I assure You, Sir, I am as much at a loss to inform You, in this particular, as Lord George Germaine would be. I can fix upon no Number of Men, nor any Sum of Money, nor any Number of Ships, that I think would be sufficient. But most certainly no Number of Ships or Men which Great Britain now has, or ever can have, nor any Sum of Money, that She will ever be able to command, will be sufficient.
If it were in the power of Great Britain to send an hundred thousand Men to America, and they had Men of War and Transports enough to convey them there in safety, amidst the dangers that await now from French, Spanish and American Men of War, they might possibly get possession of two or three Provinces, and place so many Garrisons in various parts as to prevent the People from exercising the functions of Government, under their new Constitutions, and they might set up a sham Appearance of a Civil Government under the King.
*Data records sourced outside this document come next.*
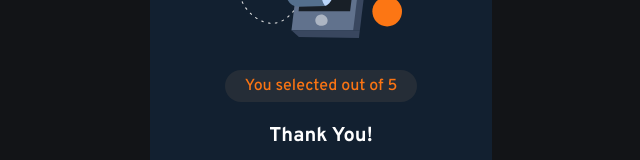
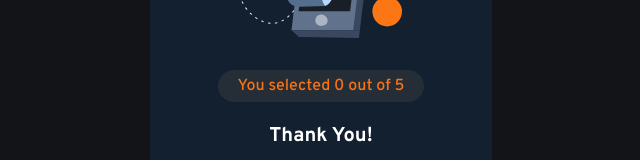
Before and after one commit to AskTiba/Tech-Portfolio, a Next.js app: page /interactive-rating/thanks in a window 1280 px wide. Shown: the part 319-479 px from the top of the page, without its empty margins (319-959 px from the left). Built offline with nearby package versions, Linux system fonts and the light colour scheme.

Commit message:
Redux State Management
I was able to use the state from the store from another component.

```diff
--- a/src/app/interactive-rating/page.tsx
+++ b/src/app/interactive-rating/page.tsx
@@ -13,21 +13,16 @@ import React from "react";
 function Page() {
   const rate = [...Array(5)].map((val, index) => index + 1);
 
-  const rating = useAppSelector((state) => state.rating.value);
   const dispatch = useAppDispatch();
 
   const router = useRouter();
 
-  const handleRatingClick = (ratingValue:number) => {
+  const handleRatingClick = (ratingValue: number) => {
     dispatch(setRating(ratingValue));
   };
 
   const handleSubmit = () => {
-    if (rating !== null) {
-      router.push(`/interactive-rating/thanks?rating=${rating}`, {
-        scroll: false,
-      });
-    }
+    router.push("/interactive-rating/thanks");
   };
   return (
     <main className="flex text-[15px] text-white bg-dark-blue h-screen w-screen justify-center items-center">
--- a/src/app/interactive-rating/thanks/page.tsx
+++ b/src/app/interactive-rating/thanks/page.tsx
@@ -4,10 +4,10 @@ import { useSearchParams } from "next/navigation";
 import React from "react";
 import Image from "next/image";
 import thanks from "@public/images/illustration-thank-you.svg";
+import { useAppSelector } from "@/app/hooks";
 
 function Page() {
-  const searchParams = useSearchParams();
-  const rating = searchParams.get("rating");
+  const rating = useAppSelector((state) => state.rating.value);
 
   return (
     <main className="flex justify-center items-center bg-dark-blue h-screen w-screen text-white">
```
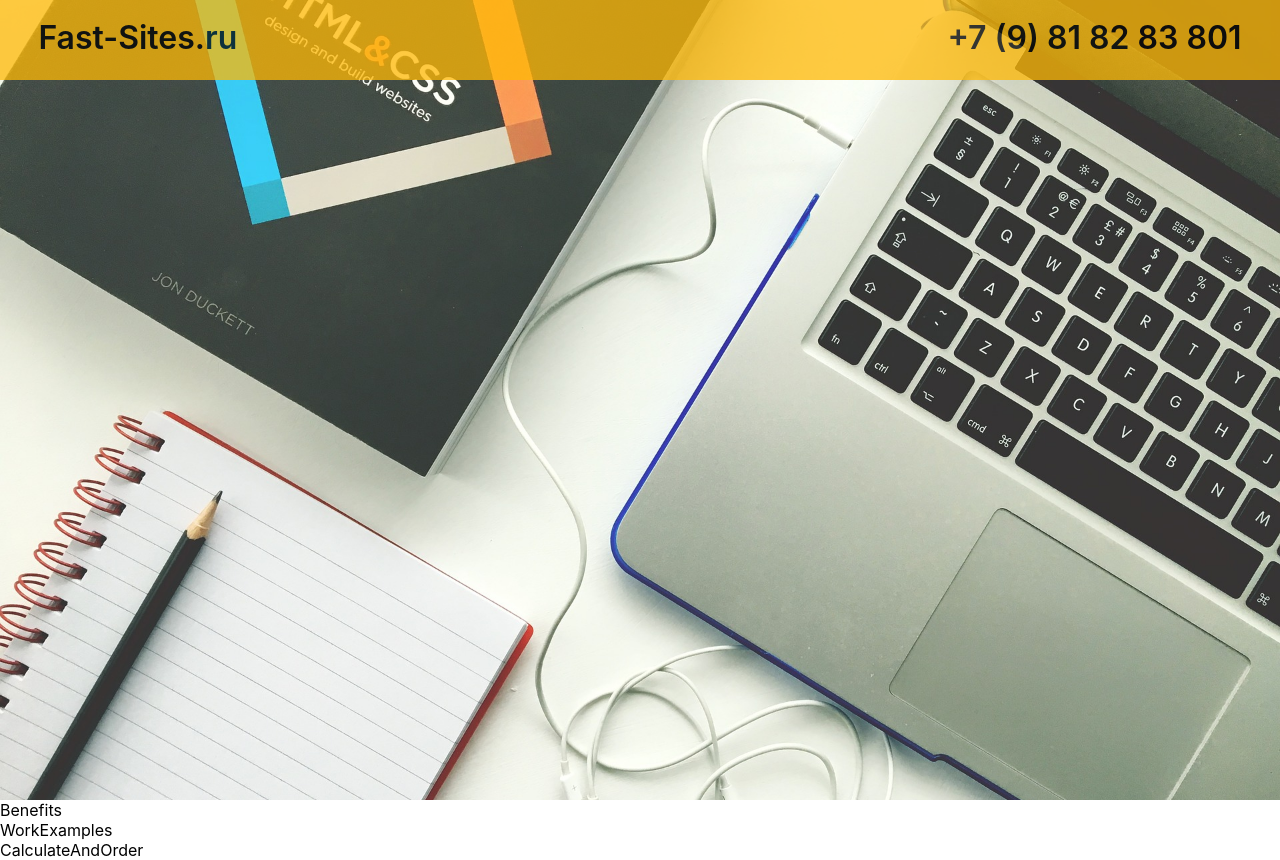
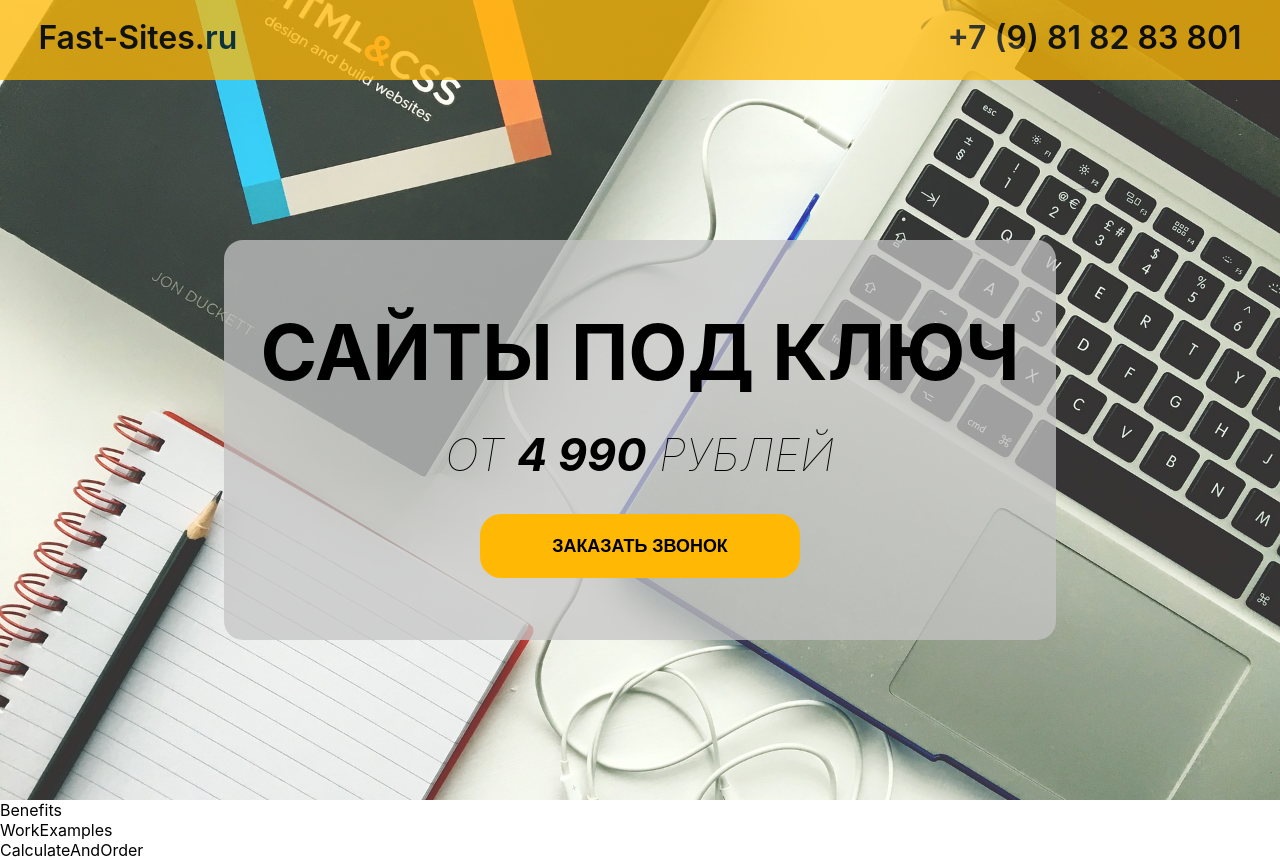
Before and after one commit to AlexCole999/fast-sites, a React (Create React App) app: page / in a window 1280 px wide. Built offline with nearby package versions, Linux system fonts and the light colour scheme.

Commit message:
Screen1 --->>> created Premier component

```diff
--- /dev/null
+++ b/src/components/Screen1/Premier/Premier.css
@@ -0,0 +1,37 @@
+.Premier{
+  display: flex;
+  justify-content: center;
+  align-items: center;
+  height: 90vh;
+}
+.Premier-content{
+  display: flex;
+  justify-content: center;
+  align-items: center;
+  flex-direction: column;
+  color:black;
+  width: 65vw;
+  height: 50vh;
+  background-color: rgba(196, 196, 196, 0.75);
+  border-radius: 19px;
+  line-height: 8vw;
+}
+.lineOne {
+  font-size: 6vw;
+  font-weight: bold;
+}
+.lineTwo{
+  font-size: 3.5vw;
+  font-style: italic;
+  font-weight: lighter;
+}
+.Premier-content button{
+  font-size: 1.4vw;
+  width: 25vw;
+  height: 8vh;
+  margin-top: 1vh;
+  border-radius: 21px;
+  background-color: #FFB905;
+  border:0px solid;
+  font-weight: bold;
+}
--- /dev/null
+++ b/src/components/Screen1/Premier/Premier.jsx
@@ -0,0 +1,13 @@
+import './Premier.css';
+
+export default function Premier() {
+  return (
+    <div className="Premier">
+      <div className='Premier-content'>
+        <div className='lineOne'>САЙТЫ ПОД КЛЮЧ</div>
+        <div className='lineTwo'>ОТ <b>4 990</b> РУБЛЕЙ</div>
+        <button>ЗАКАЗАТЬ ЗВОНОК</button>
+      </div>
+    </div>
+  );
+}
--- a/src/components/Screen1/Screen1.jsx
+++ b/src/components/Screen1/Screen1.jsx
@@ -1,10 +1,13 @@
 import './Screen1.css';
 import Contacts from './Contacts/Contacts';
+import Premier from './Premier/Premier';
+
 
 export default function Screen1() {
   return (
     <div className="Screen1">
       <Contacts />
+      <Premier />
     </div>
   );
 }
```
But I dont believe that an hundred thousand Men, could gain and preserve them the Civil Government of any three States in the Confederation. The States are at such distances from one another; there are such difficulties in passing from one to another by land; and such a multitude of Posts are necessary to be garrisoned and provided, in order to command any one Colony, that an Army of an hundred thousand Men, would soon find itself consumed, in getting and keeping possession of one or two States. But it would require the Armies of Semiramis1 to command and preserve them all.
{ 223 }
Such is the Nature of that Country and such the Character of the People, that if the English were to send ever so many Ships, and ever so many Troops, they never would subdue all the Americans. Numbers in every State would fly to the Mountains and beyond the Mountains, and there maintain a constant War against the English. In short the English, if they could conquer America, which they never can, nor any one State in it, it would cost them a standing Army of an hundred thousand Men to preserve their Conquest; for it is in vain for them ever to think of any other Governments taking place again under the King of England, but a military Government.
As to the Number of Ships it must be in proportion to the number of Troops: they must have transports enough to carry their Troops, and Men of War enough to convoy them, through their numerous French, Spanish and American Enemies upon the Seas.
As to the Sums of Money, You will easily see, that adding two hundred Millions more to the two hundred Millions they already owe, would not procure and maintain so many Ships and Troops.
It is very certain the English can never send any great Numbers more of Troops to America. The Men are not to be had: the Money is not to be had: the Seamen and even the Transports are not to be had.

[salute] I have the Honor to be

I give this to Mr. Calkoen as my private Opinion concerning the question he asks. As Mr. Calkoen observes, this is a Question that had better not be publickly answered. But time will shew the Answer here given is right. It would at present be thought Extravagance or Enthusiasm. Mr. Adams only requests Mr. Calkoen to look over this letter a few years hence, and then say what his Opinion of it is. Victories gained by the English, in taking Sea-port Towns, or in open field fighting will make no difference in my answer to this Question. Victories gained by the English will conquer themselves sooner than the Americans. Fighting will not fail in the End to turn to the Advantage of America, although the English may gain an Advantage in this or that particular Engagement.
Dupl in John Thaxter's hand (Adams Papers); notation: “Letter 8.
1. According to Greek legend, Semiramis was the daughter of the Syrian goddess Derceto and is remembered for her military feats and the construction of Babylon. Historically, Semiramis is likely based on Sammuramat, who served as regent after the death of her husband, the Assyrian king Shamshi-Adad V, in the late 9th century b.c. (Oxford Classical Dictionary)
Cite web page as: Founding Families: Digital Editions of the Papers of the Winthrops and the Adamses, ed.C. James Taylor. Boston: Massachusetts Historical Society, 2018.